The authors note that the best-case scenario for increasing the adoption of conservation agriculture practices is a complementary approach. Farmers, they say, are most likely to adopt new farming practices if they learn about the information from multiple sources. In Malawi’s pluralistic extension system, coordinating efforts to diffuse consistent messages about conservation agriculture practices to smallholder farmers, which include lead farmers and several extension systems, could be the key to expanding conservation agriculture in the country.

Check out the full article: “Awareness and adoption of conservation agriculture in Malawi: what difference can farmer-to-farmer extension make?” 2018. Fisher, M., Holden, S.T., Thierfelder, C., Katengeza, S.P. (May 2018).

This is an output from the ‘Adoption of Conservation Agriculture Technologies in Malawi’ project of the School of Economics and Business, Norwegian University of Life Sciences. The data collection and most researcher time was funded by the CGIAR Independent Science and Partnership Council and the NORAD-funded NORHED ‘Climate-Smart Natural Resource Management and Policy (CLISNARP)’ project. Researcher time to contribute to this publication was also supported by the  CGIAR Research program on maize (MAIZE).

Check out other recent publication by CIMMYT staff below:

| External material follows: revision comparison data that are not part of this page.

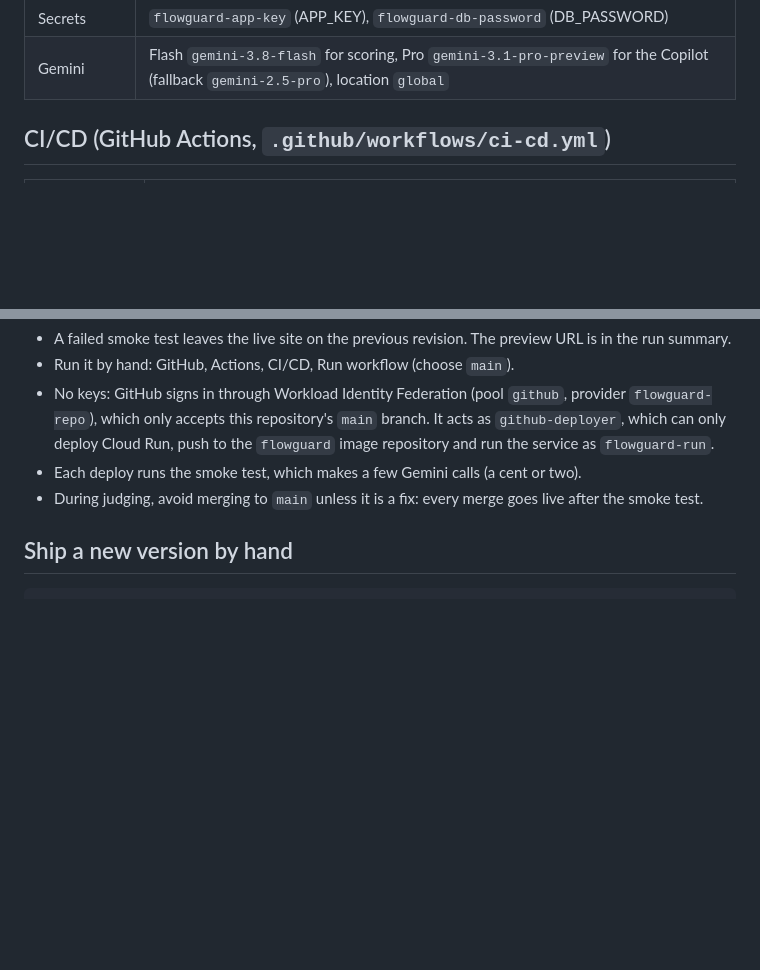
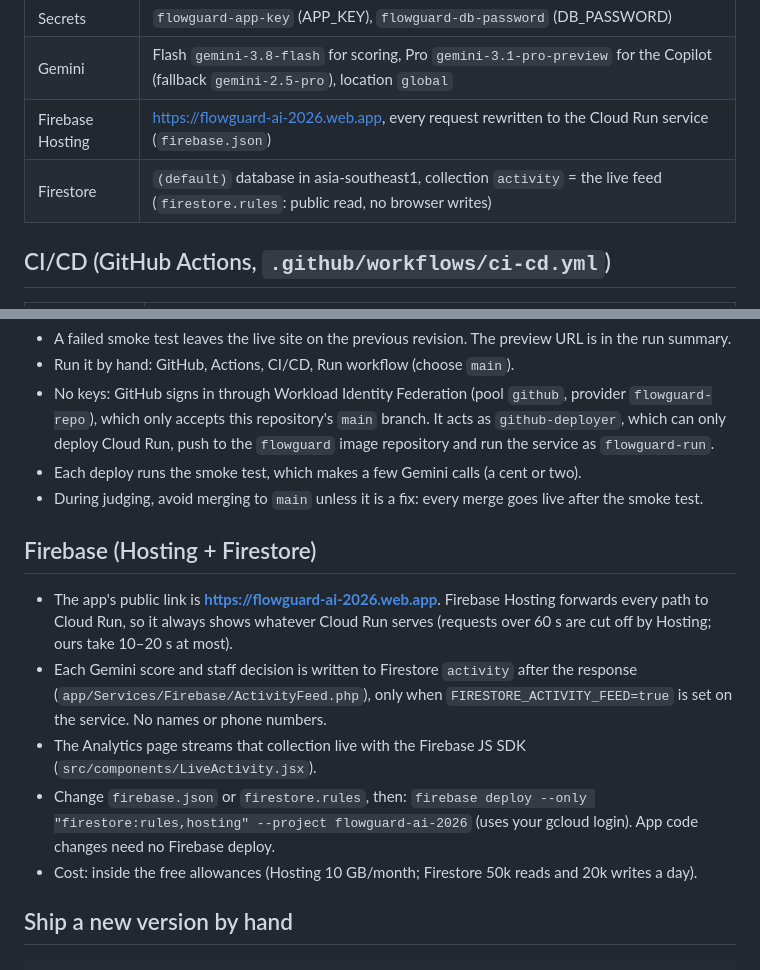
Before and after one commit to Jrabara101/flowguard-ai, a Markdown page: docs/deploy.md, 2 parts joined by grey strips. GitHub-like rendering; blank space fills up the shorter version.

Commit message:
Document Firebase Hosting and the Firestore feed
Co-Authored-By: Claude Opus 5.5 <noreply@anthropic.com>

```diff
--- a/docs/deploy.md
+++ b/docs/deploy.md
@@ -13,6 +13,8 @@ Data lives in Cloud SQL (MySQL 8). Gemini is called through Vertex AI with the s
 | Database | Cloud SQL `flowguard-db` (MySQL 8.0, db-f1-micro), database and user `flowguard` |
 | Secrets | `flowguard-app-key` (APP_KEY), `flowguard-db-password` (DB_PASSWORD) |
 | Gemini | Flash `gemini-3.8-flash` for scoring, Pro `gemini-3.1-pro-preview` for the Copilot (fallback `gemini-2.5-pro`), location `global` |
+| Firebase Hosting | https://flowguard-ai-2026.web.app, every request rewritten to the Cloud Run service (`firebase.json`) |
+| Firestore | `(default)` database in asia-southeast1, collection `activity` = the live feed (`firestore.rules`: public read, no browser writes) |
 
 ## CI/CD (GitHub Actions, `.github/workflows/ci-cd.yml`)
 
@@ -26,6 +28,14 @@ Data lives in Cloud SQL (MySQL 8). Gemini is called through Vertex AI with the s
 - No keys: GitHub signs in through Workload Identity Federation (pool `github`, provider `flowguard-repo`), which only accepts this repository's `main` branch. It acts as `github-deployer`, which can only deploy Cloud Run, push to the `flowguard` image repository and run the service as `flowguard-run`.
 - Each deploy runs the smoke test, which makes a few Gemini calls (a cent or two).
 - During judging, avoid merging to `main` unless it is a fix: every merge goes live after the smoke test.
+
+## Firebase (Hosting + Firestore)
+
+- The app's public link is **https://flowguard-ai-2026.web.app**. Firebase Hosting forwards every path to Cloud Run, so it always shows whatever Cloud Run serves (requests over 60 s are cut off by Hosting; ours take 10–20 s at most).
+- Each Gemini score and staff decision is written to Firestore `activity` after the response (`app/Services/Firebase/ActivityFeed.php`), only when `FIRESTORE_ACTIVITY_FEED=true` is set on the service. No names or phone numbers.
+- The Analytics page streams that collection live with the Firebase JS SDK (`src/components/LiveActivity.jsx`).
+- Change `firebase.json` or `firestore.rules`, then: `firebase deploy --only "firestore:rules,hosting" --project flowguard-ai-2026` (uses your gcloud login). App code changes need no Firebase deploy.
+- Cost: inside the free allowances (Hosting 10 GB/month; Firestore 50k reads and 20k writes a day).
 
 ## Ship a new version by hand
 
```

  1. Capturing farm diversity with hypothesis-based typologies: An innovative methodological framework for farming system typology development. 2018. Alvarez, S., Timler, C.J., Michalscheck, M., Paas, W., Descheemaeker, K., Tittonell, P., Andersson, J.A., Groot, J.C.J. In: PLoS ONE v. 13, no. 5, e0194757.
  2. Optimizing winter wheat resilience to climate change in rain fed crop systems of Turkey and Iran. 2018. Lopes, M.S., Royo, C., Alvaro, F., Sanchez-Garcia, M., Ozer, E., Ozdemir, F., Karaman, M., Roustaii, M., Jalal-Kamali, M.R., Pequeño, D. In: Frontiers in Plant Science v. 9, art. 563.
  3. Root ideotype influences nitrogen transport and assimilation in maize. 2018. Dechorgnat, J., Francis, K.L., Dhugga, K.S., Rafalski, J.A., Tyerman, S.D., Kaiser, B.N. In: Frontiers in Plant Science v. 9, art, 531.
  4. Threat of wheat blast to South Asia’s food security: An ex-ante analysis. 2018. Mottaleb, K.A., Singh, P.K., Sonder, K., Kruseman, G., Tiwari, T.P., Barma, N.C.D., Malaker, P.K., Braun, H.-J., Erenstein, O. In: PLoS ONE v. 13, no. 5, e0197555.
  5. Treatment strength optimization for maize (Zea mays L.) against saline conditions using biplot analysis. 2018. Ahmad, K., Aslam, M., Imtiaz, M., Ahsan, M., Saleem, M.F. In: Pakistan Journal of Agricultural Sciences v. 55, no. 1, p. 1-12.
  6. Can lead farmers reveal the adoption potential of conservation agriculture? The case of Malawi. 2018. Holden, S.T., Fisher, M., Thierfelder, C., Katengeza, S.P. In: Land Use Policy v 76, p 113-123.